### What you will do
Which lines of the data contain the string "repeat"? Copy every one.

### Supplied entries
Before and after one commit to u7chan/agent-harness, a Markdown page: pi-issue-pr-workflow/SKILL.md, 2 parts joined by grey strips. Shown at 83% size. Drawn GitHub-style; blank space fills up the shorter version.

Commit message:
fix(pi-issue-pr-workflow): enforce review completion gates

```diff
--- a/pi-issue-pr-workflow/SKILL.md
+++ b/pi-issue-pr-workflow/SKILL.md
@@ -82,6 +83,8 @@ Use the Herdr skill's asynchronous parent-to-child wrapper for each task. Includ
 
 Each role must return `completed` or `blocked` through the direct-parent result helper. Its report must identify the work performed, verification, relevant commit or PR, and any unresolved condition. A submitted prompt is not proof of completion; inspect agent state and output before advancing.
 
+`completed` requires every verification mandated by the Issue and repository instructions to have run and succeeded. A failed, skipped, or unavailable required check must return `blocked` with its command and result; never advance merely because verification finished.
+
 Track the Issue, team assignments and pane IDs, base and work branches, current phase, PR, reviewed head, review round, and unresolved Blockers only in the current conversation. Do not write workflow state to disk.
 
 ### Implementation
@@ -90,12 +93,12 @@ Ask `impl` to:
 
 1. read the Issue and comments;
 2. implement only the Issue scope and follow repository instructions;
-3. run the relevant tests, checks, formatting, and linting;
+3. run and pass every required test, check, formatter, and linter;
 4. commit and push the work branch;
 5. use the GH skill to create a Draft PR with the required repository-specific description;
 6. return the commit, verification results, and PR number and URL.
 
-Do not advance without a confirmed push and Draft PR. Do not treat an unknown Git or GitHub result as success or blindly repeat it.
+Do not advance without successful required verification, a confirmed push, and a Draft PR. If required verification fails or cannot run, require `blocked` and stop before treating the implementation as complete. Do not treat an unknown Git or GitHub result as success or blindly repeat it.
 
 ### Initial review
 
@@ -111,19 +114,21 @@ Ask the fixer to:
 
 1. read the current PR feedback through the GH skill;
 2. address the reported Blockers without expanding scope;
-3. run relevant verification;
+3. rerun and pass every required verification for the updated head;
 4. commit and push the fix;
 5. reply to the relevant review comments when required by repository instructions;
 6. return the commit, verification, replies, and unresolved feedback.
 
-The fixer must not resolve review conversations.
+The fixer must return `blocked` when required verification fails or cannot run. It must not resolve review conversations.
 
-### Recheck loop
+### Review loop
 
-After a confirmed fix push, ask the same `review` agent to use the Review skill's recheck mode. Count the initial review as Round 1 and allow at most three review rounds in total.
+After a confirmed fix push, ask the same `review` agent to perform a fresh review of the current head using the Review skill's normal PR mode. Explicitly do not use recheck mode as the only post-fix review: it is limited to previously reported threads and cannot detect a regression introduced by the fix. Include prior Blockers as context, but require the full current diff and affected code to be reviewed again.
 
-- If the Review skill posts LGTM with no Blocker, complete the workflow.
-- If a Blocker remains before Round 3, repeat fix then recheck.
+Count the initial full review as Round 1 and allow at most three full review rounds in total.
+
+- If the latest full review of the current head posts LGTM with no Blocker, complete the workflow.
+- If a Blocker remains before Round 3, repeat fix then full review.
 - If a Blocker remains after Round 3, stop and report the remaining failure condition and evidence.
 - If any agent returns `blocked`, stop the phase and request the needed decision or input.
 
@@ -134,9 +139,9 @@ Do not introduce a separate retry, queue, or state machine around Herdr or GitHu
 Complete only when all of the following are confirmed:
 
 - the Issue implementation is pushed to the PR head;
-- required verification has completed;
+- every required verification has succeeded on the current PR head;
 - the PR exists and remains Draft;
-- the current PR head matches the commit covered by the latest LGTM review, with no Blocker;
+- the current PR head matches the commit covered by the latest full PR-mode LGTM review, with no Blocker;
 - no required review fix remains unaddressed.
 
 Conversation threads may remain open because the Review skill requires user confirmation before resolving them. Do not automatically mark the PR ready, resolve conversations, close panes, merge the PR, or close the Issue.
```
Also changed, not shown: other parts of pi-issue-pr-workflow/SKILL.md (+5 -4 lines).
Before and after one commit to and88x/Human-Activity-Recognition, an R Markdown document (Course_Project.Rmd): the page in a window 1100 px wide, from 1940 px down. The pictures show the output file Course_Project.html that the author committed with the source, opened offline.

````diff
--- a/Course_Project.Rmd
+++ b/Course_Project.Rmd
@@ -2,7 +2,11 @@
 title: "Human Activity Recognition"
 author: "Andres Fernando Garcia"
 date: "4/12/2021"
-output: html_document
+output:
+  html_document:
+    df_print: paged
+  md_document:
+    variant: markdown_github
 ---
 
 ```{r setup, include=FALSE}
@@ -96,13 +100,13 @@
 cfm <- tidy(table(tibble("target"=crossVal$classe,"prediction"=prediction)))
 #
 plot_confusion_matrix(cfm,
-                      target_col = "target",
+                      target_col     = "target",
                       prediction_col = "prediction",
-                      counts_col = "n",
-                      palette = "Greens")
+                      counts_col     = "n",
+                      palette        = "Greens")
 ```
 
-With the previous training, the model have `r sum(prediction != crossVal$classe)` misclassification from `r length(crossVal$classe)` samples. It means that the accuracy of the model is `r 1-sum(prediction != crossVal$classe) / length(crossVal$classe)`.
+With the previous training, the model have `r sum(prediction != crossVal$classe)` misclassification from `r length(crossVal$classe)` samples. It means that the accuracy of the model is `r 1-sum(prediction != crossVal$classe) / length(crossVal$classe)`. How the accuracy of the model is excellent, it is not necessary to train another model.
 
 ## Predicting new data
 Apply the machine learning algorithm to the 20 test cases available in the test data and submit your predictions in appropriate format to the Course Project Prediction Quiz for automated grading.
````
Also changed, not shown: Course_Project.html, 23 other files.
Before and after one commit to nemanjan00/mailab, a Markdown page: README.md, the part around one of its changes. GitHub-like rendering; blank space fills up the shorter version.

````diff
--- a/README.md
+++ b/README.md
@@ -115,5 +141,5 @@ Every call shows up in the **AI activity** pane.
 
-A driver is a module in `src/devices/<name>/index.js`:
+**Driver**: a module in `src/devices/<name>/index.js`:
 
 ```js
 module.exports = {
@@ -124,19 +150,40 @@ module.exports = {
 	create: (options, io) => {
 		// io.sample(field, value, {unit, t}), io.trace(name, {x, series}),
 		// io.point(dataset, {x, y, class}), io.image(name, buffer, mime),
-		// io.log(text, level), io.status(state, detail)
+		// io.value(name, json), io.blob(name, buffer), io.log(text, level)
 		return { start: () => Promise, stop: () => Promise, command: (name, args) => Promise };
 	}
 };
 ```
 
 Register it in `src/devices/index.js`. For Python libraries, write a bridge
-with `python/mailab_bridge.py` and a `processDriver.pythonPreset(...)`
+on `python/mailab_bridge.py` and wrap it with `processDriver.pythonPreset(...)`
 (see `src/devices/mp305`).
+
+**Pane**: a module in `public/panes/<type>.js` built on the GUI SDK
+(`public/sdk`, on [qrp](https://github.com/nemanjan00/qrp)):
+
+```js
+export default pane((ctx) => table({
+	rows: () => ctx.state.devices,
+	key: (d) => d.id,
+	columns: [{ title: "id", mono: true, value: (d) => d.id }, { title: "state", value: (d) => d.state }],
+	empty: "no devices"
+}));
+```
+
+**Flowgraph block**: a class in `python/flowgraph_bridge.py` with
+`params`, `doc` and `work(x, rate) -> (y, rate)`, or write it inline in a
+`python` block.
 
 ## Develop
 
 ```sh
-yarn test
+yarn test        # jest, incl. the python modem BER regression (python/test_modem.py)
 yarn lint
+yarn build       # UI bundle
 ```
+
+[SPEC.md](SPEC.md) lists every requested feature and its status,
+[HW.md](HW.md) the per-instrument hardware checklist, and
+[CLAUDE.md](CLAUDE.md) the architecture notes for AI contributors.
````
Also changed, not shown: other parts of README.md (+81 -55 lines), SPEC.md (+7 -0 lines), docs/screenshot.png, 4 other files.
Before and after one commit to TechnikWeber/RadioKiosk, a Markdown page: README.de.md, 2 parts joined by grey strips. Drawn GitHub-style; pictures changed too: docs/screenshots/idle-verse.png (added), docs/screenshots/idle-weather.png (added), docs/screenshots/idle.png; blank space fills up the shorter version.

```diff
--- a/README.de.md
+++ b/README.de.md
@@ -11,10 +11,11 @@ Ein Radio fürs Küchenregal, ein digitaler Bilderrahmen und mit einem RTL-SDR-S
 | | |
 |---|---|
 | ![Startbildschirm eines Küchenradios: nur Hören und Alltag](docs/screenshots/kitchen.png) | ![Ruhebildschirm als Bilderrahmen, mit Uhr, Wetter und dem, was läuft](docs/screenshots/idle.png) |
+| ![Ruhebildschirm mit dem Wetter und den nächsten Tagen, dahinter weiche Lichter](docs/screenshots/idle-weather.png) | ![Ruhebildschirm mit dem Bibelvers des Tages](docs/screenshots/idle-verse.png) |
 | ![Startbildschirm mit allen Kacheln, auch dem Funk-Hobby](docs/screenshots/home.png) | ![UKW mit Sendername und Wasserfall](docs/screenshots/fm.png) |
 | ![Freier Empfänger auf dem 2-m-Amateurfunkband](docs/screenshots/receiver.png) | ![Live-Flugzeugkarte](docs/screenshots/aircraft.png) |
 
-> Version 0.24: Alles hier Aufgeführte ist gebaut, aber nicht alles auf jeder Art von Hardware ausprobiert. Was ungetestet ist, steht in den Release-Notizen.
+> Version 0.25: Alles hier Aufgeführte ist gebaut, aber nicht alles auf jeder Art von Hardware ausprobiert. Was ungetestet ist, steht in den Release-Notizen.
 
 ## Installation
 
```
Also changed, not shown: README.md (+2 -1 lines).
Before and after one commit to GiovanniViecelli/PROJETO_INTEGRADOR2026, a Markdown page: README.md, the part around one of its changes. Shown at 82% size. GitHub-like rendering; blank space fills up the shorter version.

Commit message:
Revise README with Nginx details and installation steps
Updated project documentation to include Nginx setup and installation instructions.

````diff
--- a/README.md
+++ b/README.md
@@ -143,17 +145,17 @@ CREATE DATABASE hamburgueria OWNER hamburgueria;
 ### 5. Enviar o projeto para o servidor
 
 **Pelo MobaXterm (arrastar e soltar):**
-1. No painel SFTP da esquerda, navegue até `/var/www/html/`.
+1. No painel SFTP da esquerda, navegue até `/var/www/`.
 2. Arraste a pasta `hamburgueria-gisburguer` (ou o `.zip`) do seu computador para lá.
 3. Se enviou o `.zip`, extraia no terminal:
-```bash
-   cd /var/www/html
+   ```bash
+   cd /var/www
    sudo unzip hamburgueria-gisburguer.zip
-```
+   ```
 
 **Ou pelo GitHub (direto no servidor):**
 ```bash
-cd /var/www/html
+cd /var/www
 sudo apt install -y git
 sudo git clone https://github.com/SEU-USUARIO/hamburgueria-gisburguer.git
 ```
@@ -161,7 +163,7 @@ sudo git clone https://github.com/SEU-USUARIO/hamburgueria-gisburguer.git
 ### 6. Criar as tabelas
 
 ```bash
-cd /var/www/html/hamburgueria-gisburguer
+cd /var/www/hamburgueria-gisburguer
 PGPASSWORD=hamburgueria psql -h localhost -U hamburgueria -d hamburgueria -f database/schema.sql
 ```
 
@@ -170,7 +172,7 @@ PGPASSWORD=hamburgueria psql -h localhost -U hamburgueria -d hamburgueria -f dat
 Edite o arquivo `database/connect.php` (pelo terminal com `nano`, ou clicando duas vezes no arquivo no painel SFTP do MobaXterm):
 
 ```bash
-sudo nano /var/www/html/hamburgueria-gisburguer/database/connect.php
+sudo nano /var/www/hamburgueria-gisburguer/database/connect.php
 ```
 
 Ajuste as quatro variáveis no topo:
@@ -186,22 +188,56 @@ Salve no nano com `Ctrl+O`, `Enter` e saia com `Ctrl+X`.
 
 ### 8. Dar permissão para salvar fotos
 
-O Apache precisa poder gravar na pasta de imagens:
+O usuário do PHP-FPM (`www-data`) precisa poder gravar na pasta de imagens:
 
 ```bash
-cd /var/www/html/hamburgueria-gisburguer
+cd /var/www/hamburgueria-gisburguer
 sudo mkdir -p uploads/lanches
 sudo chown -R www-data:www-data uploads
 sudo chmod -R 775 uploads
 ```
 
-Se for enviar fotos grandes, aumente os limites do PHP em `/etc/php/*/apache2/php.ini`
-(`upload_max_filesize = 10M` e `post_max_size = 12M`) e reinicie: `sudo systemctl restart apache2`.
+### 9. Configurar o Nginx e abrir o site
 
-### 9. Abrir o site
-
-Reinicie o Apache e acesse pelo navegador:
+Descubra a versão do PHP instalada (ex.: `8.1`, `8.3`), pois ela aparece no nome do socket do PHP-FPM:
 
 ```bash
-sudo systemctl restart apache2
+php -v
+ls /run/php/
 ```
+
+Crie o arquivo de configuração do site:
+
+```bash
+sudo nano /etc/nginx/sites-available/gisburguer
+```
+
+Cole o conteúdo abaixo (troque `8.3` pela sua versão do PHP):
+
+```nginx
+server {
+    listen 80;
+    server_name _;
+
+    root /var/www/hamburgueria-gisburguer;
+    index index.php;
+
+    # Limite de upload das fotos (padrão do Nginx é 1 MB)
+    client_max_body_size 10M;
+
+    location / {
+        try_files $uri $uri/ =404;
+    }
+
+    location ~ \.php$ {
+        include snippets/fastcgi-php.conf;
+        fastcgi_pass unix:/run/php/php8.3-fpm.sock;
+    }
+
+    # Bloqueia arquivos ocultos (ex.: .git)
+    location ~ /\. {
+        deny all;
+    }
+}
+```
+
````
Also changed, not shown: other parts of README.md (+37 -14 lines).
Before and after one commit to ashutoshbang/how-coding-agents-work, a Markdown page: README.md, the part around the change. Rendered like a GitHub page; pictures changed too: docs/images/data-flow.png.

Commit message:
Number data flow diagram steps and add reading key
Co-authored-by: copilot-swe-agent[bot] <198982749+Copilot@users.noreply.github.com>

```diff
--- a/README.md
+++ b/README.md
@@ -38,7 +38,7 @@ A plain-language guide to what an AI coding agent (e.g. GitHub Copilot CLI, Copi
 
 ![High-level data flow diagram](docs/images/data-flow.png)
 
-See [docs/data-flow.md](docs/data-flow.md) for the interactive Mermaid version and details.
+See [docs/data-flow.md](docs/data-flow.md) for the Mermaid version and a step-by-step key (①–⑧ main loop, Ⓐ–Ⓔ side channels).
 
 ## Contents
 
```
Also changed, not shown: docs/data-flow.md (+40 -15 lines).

### Written answer
-Do not advance without a confirmed push and Draft PR. Do not treat an unknown Git or GitHub result as success or blindly repeat it.
+Do not advance without successful required verification, a confirmed push, and a Draft PR. If required verification fails or cannot run, require `blocked` and stop before treating the implementation as complete. Do not treat an unknown Git or GitHub result as success or blindly repeat it.
-- If a Blocker remains before Round 3, repeat fix then recheck.
+- If a Blocker remains before Round 3, repeat fix then full review.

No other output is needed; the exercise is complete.